The weeks leading to that deletion saw me spending countless hours ruining my own Facebook account by manually removing pictures, comments, likes and posts. Due to the sheer volume, I couldn’t finish them all without automated process. However, I didn’t go with automated option because I wanted to review individually what I have posted in the past.

You’d probably ask why I didn’t download an archive instead to review during my free time. The reason is very simple.

Since I have gotten more concerned with my own privacy, I didn’t want my Facebook archive to end up somewhere. There is just so many possible scenario where the Facebook archive you stored on your hard drive could end up in somebody’s else hands if you are not careful. Facebook having backup copies and logs of your account is bad enough and there is no guarantee that this deletion is a 100% thing. So it’s all about reducing your chance of being exposed.

What’s next

Now, having hit that delete button never felt so good. It’s like a weight has been lifted off my shoulders and I could go about my life more freely. I’m proud of myself for finally taking back control.

Even before hitting that delete button, I did feel freer. It all started ever since I started ruining my Facebook account. Without Facebook, I found myself thinking more and deeper. I have also spent longer than usual amount of time reading articles and digesting them rather than skimming through and move on to the next.

Without Facebook also made me happier because I no longer get to see my friends’ curated “good” life. As the saying goes, ignorance is blissful. It also meant that I could use actual meet ups or text messages to find out more about my friends and how they are doing. This I hope allows for better and stronger friendship. It also forces me to focus more on listening to my friends when we are chatting and not look at my phone.
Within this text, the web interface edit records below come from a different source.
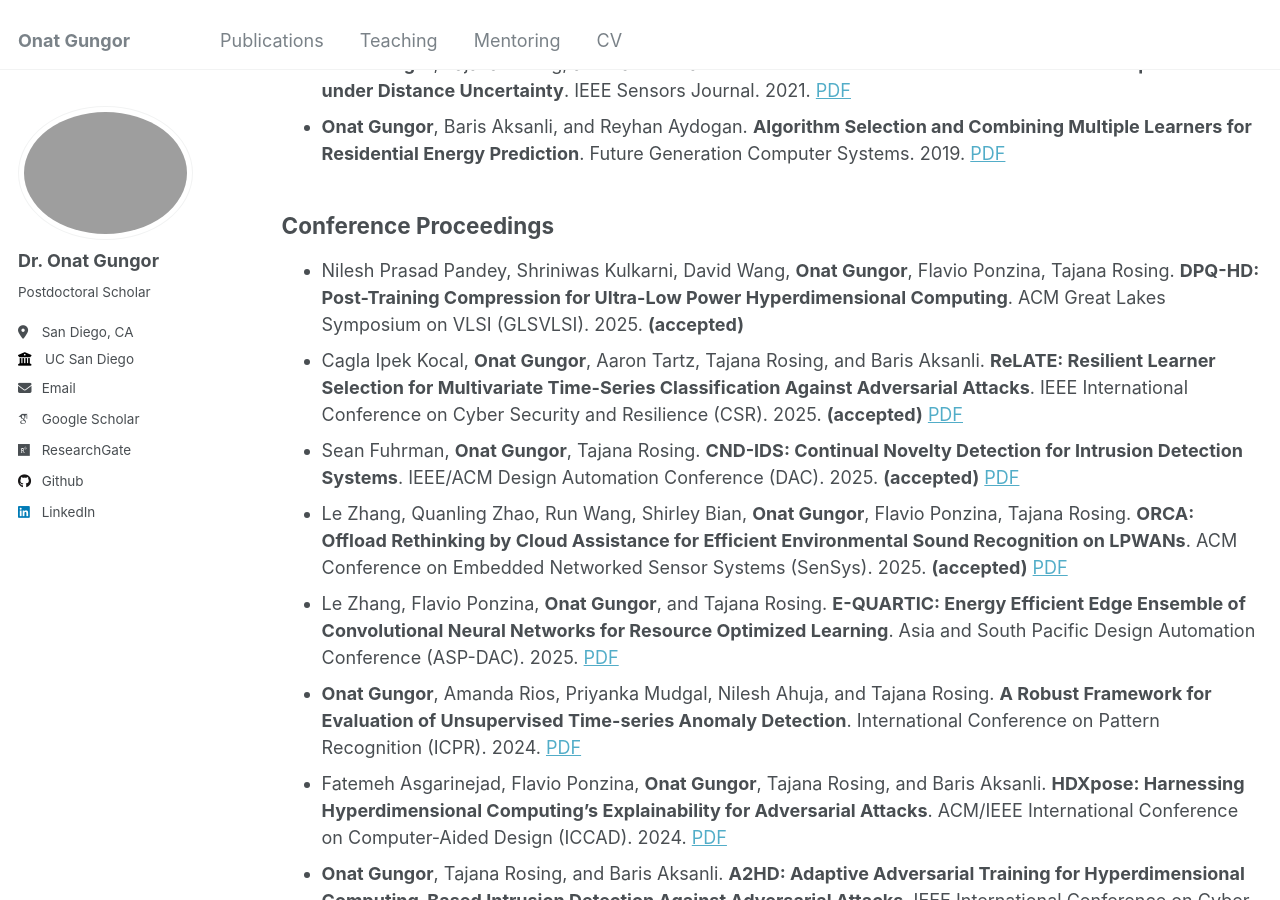
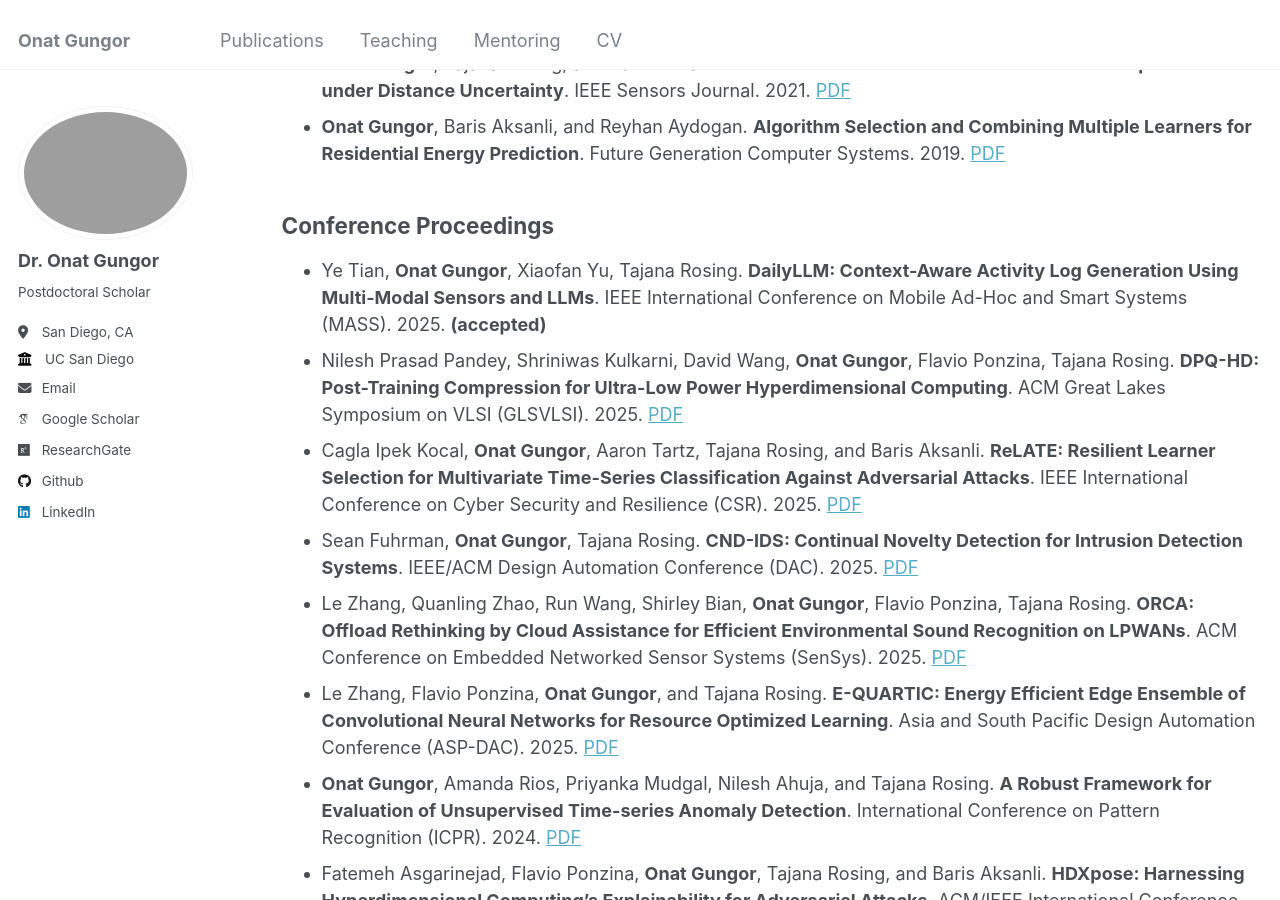
Before and after one commit to onatucsd/onatucsd.github.io, a Jekyll site: the page built from _pages/publications.md, in a window 1280 px wide and 900 px high, scrolled down 327 px. Built offline with Jekyll 4.4.1, drawn with Linux system fonts in a browser that asks for light colours; some web fonts are replaced.

Commit message:
Update publications.md

```diff
--- a/_pages/publications.md
+++ b/_pages/publications.md
@@ -13,11 +13,12 @@ author_profile: true
 * **Onat Gungor**, Baris Aksanli, and Reyhan Aydogan. **Algorithm Selection and Combining Multiple Learners for Residential Energy Prediction**. Future Generation Computer Systems. 2019. [PDF](https://www.sciencedirect.com/science/article/abs/pii/S0167739X19305795)
 
 ## Conference Proceedings
-* Nilesh Prasad Pandey, Shriniwas Kulkarni, David Wang, **Onat Gungor**, Flavio Ponzina, Tajana Rosing. **DPQ-HD: Post-Training Compression for Ultra-Low Power Hyperdimensional Computing**. ACM Great Lakes Symposium on VLSI (GLSVLSI). 2025. **(accepted)**
-* Cagla Ipek Kocal, **Onat Gungor**, Aaron Tartz, Tajana Rosing, and Baris Aksanli. **ReLATE: Resilient Learner Selection for Multivariate Time-Series Classification Against Adversarial Attacks**. IEEE International Conference on Cyber Security and Resilience (CSR). 2025. **(accepted)** [PDF](https://arxiv.org/abs/2503.07882)
-* Sean Fuhrman, **Onat Gungor**, Tajana Rosing. **CND-IDS: Continual Novelty Detection for Intrusion Detection Systems**. IEEE/ACM Design Automation Conference (DAC). 2025. **(accepted)** [PDF](https://arxiv.org/abs/2502.14094)
-* Le Zhang, Quanling Zhao, Run Wang, Shirley Bian, **Onat Gungor**, Flavio Ponzina, Tajana Rosing. **ORCA: Offload Rethinking by Cloud Assistance for Efficient Environmental Sound Recognition on LPWANs**. ACM Conference on Embedded Networked Sensor Systems (SenSys). 2025. **(accepted)** [PDF](https://arxiv.org/abs/2502.15285)
-* Le Zhang, Flavio Ponzina, **Onat Gungor**, and Tajana Rosing. **E-QUARTIC: Energy Efficient Edge Ensemble of Convolutional Neural Networks for Resource Optimized Learning**. Asia and South Pacific Design Automation Conference (ASP-DAC). 2025. [PDF](https://arxiv.org/abs/2409.08369)
+* Ye Tian, **Onat Gungor**, Xiaofan Yu, Tajana Rosing. **DailyLLM: Context-Aware Activity Log Generation Using Multi-Modal Sensors and LLMs**. IEEE International Conference on Mobile Ad-Hoc and Smart Systems (MASS). 2025. **(accepted)**
+* Nilesh Prasad Pandey, Shriniwas Kulkarni, David Wang, **Onat Gungor**, Flavio Ponzina, Tajana Rosing. **DPQ-HD: Post-Training Compression for Ultra-Low Power Hyperdimensional Computing**. ACM Great Lakes Symposium on VLSI (GLSVLSI). 2025. [PDF](https://dl.acm.org/doi/full/10.1145/3716368.3735224)
+* Cagla Ipek Kocal, **Onat Gungor**, Aaron Tartz, Tajana Rosing, and Baris Aksanli. **ReLATE: Resilient Learner Selection for Multivariate Time-Series Classification Against Adversarial Attacks**. IEEE International Conference on Cyber Security and Resilience (CSR). 2025. [PDF](https://arxiv.org/abs/2503.07882)
+* Sean Fuhrman, **Onat Gungor**, Tajana Rosing. **CND-IDS: Continual Novelty Detection for Intrusion Detection Systems**. IEEE/ACM Design Automation Conference (DAC). 2025. [PDF](https://arxiv.org/abs/2502.14094)
+* Le Zhang, Quanling Zhao, Run Wang, Shirley Bian, **Onat Gungor**, Flavio Ponzina, Tajana Rosing. **ORCA: Offload Rethinking by Cloud Assistance for Efficient Environmental Sound Recognition on LPWANs**. ACM Conference on Embedded Networked Sensor Systems (SenSys). 2025. [PDF](https://dl.acm.org/doi/abs/10.1145/3715014.3722078)
+* Le Zhang, Flavio Ponzina, **Onat Gungor**, and Tajana Rosing. **E-QUARTIC: Energy Efficient Edge Ensemble of Convolutional Neural Networks for Resource Optimized Learning**. Asia and South Pacific Design Automation Conference (ASP-DAC). 2025. [PDF](https://dl.acm.org/doi/abs/10.1145/3658617.3697751)
 * **Onat Gungor**, Amanda Rios, Priyanka Mudgal, Nilesh Ahuja, and Tajana Rosing. **A Robust Framework for Evaluation of Unsupervised Time-series Anomaly Detection**. International Conference on Pattern Recognition (ICPR). 2024. [PDF](https://link.springer.com/chapter/10.1007/978-3-031-78395-1_4)
 * Fatemeh Asgarinejad, Flavio Ponzina, **Onat Gungor**, Tajana Rosing, and Baris Aksanli. **HDXpose: Harnessing Hyperdimensional Computing's Explainability for Adversarial Attacks**. ACM/IEEE International Conference on Computer-Aided Design (ICCAD). 2024. [PDF](https://www.researchgate.net/profile/Onat-Gungor/publication/386284039_HDXpose_Harnessing_Hyperdimensional_Computing's_Explainability_for_Adversarial_Attacks/links/674bc8e63d17281c7deebe28/HDXpose-Harnessing-Hyperdimensional-Computings-Explainability-for-Adversarial-Attacks.pdf)
 * **Onat Gungor**, Tajana Rosing, and Baris Aksanli. **A2HD: Adaptive Adversarial Training for Hyperdimensional Computing-Based Intrusion Detection Against Adversarial Attacks**. IEEE International Conference on Cyber Security and Resilience (CSR). 2024. [PDF](https://ieeexplore.ieee.org/abstract/document/10679458)
@@ -43,7 +44,7 @@ for Secure Industrial Internet of Things**. IEEE/ACM Workshop on the Internet of
 * **Onat Gungor**, Umut Cakan, Reyhan Aydogan, and Pinar Ozturk. **Effect of Awareness of Other Side’s Gain on Negotiation Outcome, Emotion, Argument and Bidding Behavior**. International Workshop on Agent-Based Complex Automated Negotiation (ACAN). 2019. [PDF](https://link.springer.com/chapter/10.1007/978-981-16-0471-3_1#:~:text=We%20observed%20that%2067%25%20of,of%20the%20other%20side's%20gain.) **(Best student paper)**
 
 ## Posters/Demos/Abstracts
-* Ye Tian, **Onat Gungor**, Xiaofan Yu, Tajana Rosing. **Poster Abstract: Fine-grained Contextualized Activity Logs Generation based on Multi-Modal Sensor Data and LLM**. ACM Conference on Embedded Networked Sensor Systems (SenSys). 2025. **(accepted)**
+* Ye Tian, **Onat Gungor**, Xiaofan Yu, Tajana Rosing. **Poster Abstract: Fine-grained Contextualized Activity Logs Generation based on Multi-Modal Sensor Data and LLM**. ACM Conference on Embedded Networked Sensor Systems (SenSys). 2025. [PDF](https://dl.acm.org/doi/abs/10.1145/3715014.3724031)
 
 ## Thesis
 * **Onat Gungor**. Towards Intelligent, Secure, and Efficient Industrial Internet of Things. PhD Thesis. University of California San Diego and San Diego State University Joint Doctoral Program. 2023. [PDF](https://escholarship.org/uc/item/0pj2s6s3)
```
Conversations become deeper and more meaningful.

However, it doesn’t mean that your friends will do the same. Some of my friends don’t. The moment there is a lull in any conversation, they pull out their phone and start scrolling. I suspect it got to do with the lack of trust between friends and that prevented them from wanting to share their deepest and darkest thought.

So it’s time to encourage friends to stop using their phones, focus more on the now and building up the relationship instead of escaping into the digital world.

Leave a Reply

Fill in your details below or click an icon to log in: Logo

You are commenting using your account. Log Out /  Change )

Twitter picture

You are commenting using your Twitter account. Log Out /  Change )

Facebook photo

You are commenting using your Facebook account. Log Out /  Change )

Connecting to %s

This site uses Akismet to reduce spam. Learn how your comment data is processed.